Material shown →
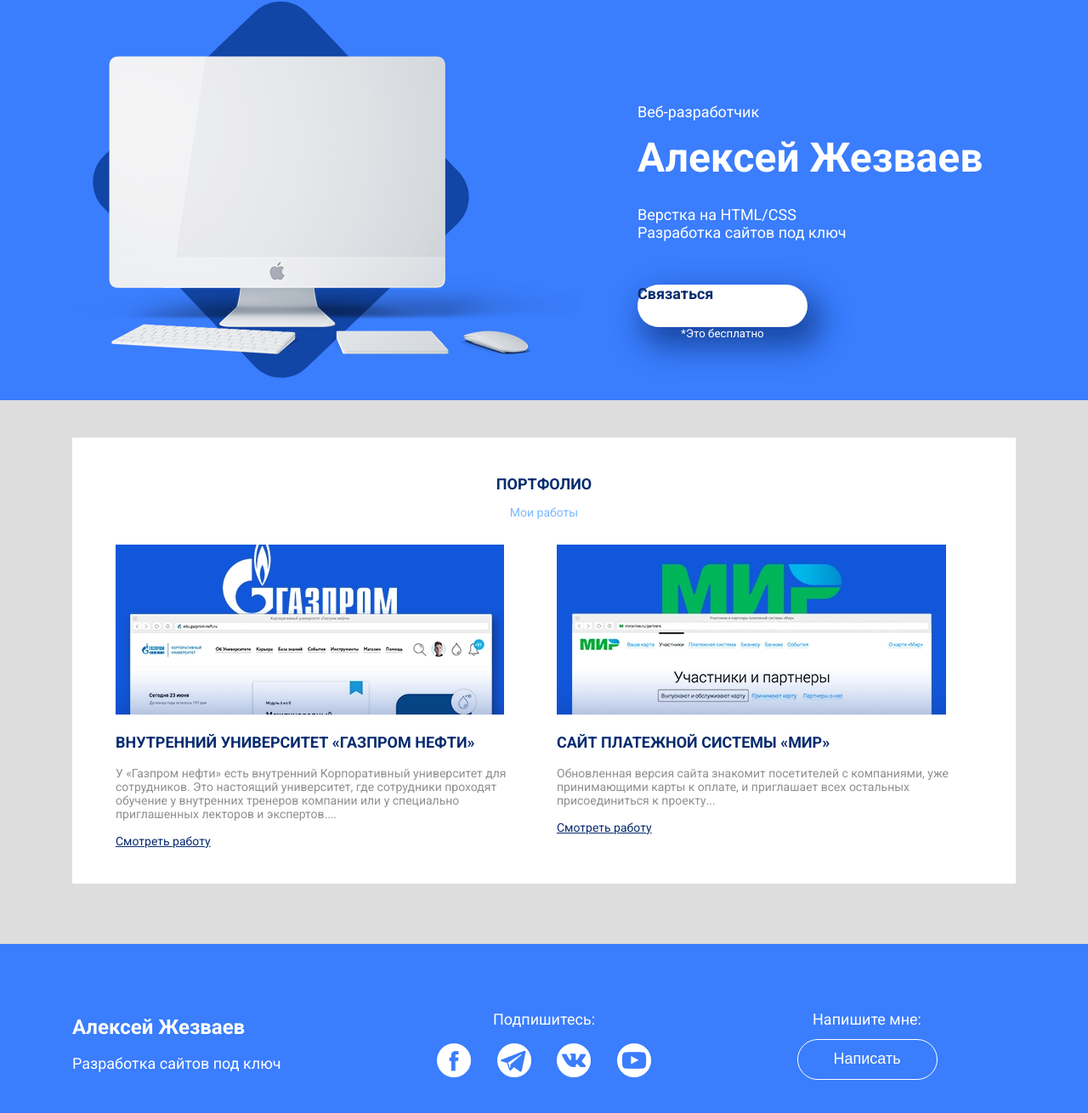
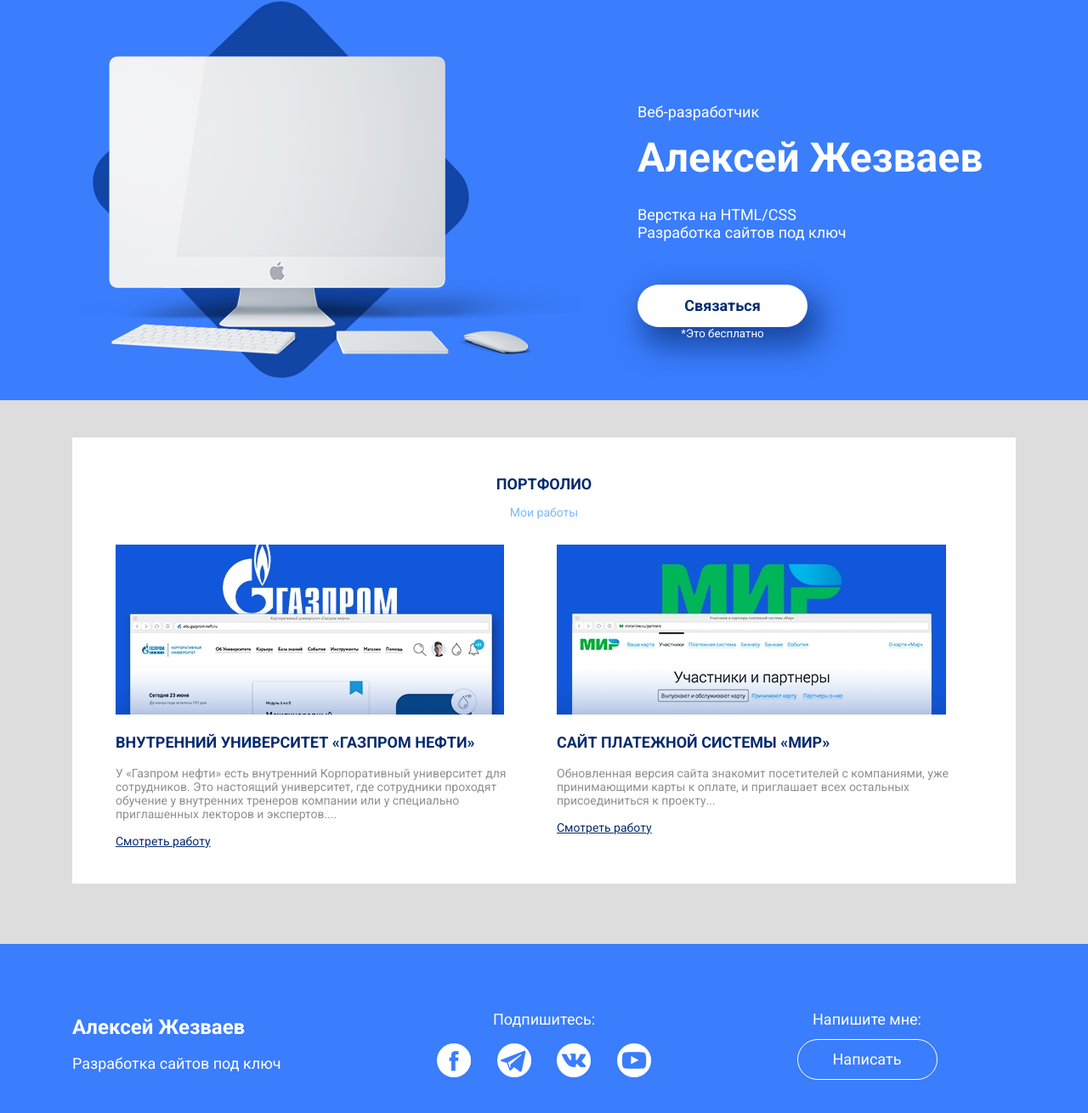
Before and after one commit to webdevaleks/webdevalek.github.io, a plain HTML site: page index.html in a window 1280 px wide. Shown: the part 58-1368 px from the top of the page at 85% size. Drawn offline with Linux system fonts and the light colour scheme.

Commit message:
Add files via upload

```diff
--- a/css/style.css
+++ b/css/style.css
@@ -40,6 +40,8 @@
     color: #072b6f;
     font-size: 18px;
     font-weight: 700;
+    text-align: center;
+    padding-top: 14px;
 
 }
 
@@ -135,12 +137,14 @@
     color: #fff;
     padding: 12px 40px;
     font-size: 18px;
+    text-decoration: none;
 }
 
 @media (max-width: 1200px){
     .header-pretitle{
         padding-top: 60px;
         font-size: 18px;
+ }
 }
 
 @media (max-width: 992px)  {
--- a/index.html
+++ b/index.html
@@ -101,7 +101,7 @@
 				<div class="col-md-4">
 					<div class="footer-cta-block">
 						<p class="footer-cta">Напишите мне:</p>
-						<button class="footer-button">Написать</button>
+						<a href="https://vk.me/aleekhand" class="footer-button">Написать</a>
 					</div>
 
 				</div>
```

Work instructions →
Pictures aside, repeat every line of the data above exactly.

Answer box →
Before and after one commit to webdevaleks/webdevalek.github.io, a plain HTML site: page index.html in a window 1280 px wide. Shown: the part 58-1368 px from the top of the page at 85% size. Drawn offline with Linux system fonts and the light colour scheme.

Commit message:
Add files via upload

```diff
--- a/css/style.css
+++ b/css/style.css
@@ -40,6 +40,8 @@
     color: #072b6f;
     font-size: 18px;
     font-weight: 700;
+    text-align: center;
+    padding-top: 14px;
 
 }
 
@@ -135,12 +137,14 @@
     color: #fff;
     padding: 12px 40px;
     font-size: 18px;
+    text-decoration: none;
 }
 
 @media (max-width: 1200px){
     .header-pretitle{
         padding-top: 60px;
         font-size: 18px;
+ }
 }
 
 @media (max-width: 992px)  {
--- a/index.html
+++ b/index.html
@@ -101,7 +101,7 @@
 				<div class="col-md-4">
 					<div class="footer-cta-block">
 						<p class="footer-cta">Напишите мне:</p>
-						<button class="footer-button">Написать</button>
+						<a href="https://vk.me/aleekhand" class="footer-button">Написать</a>
 					</div>
 
 				</div>
```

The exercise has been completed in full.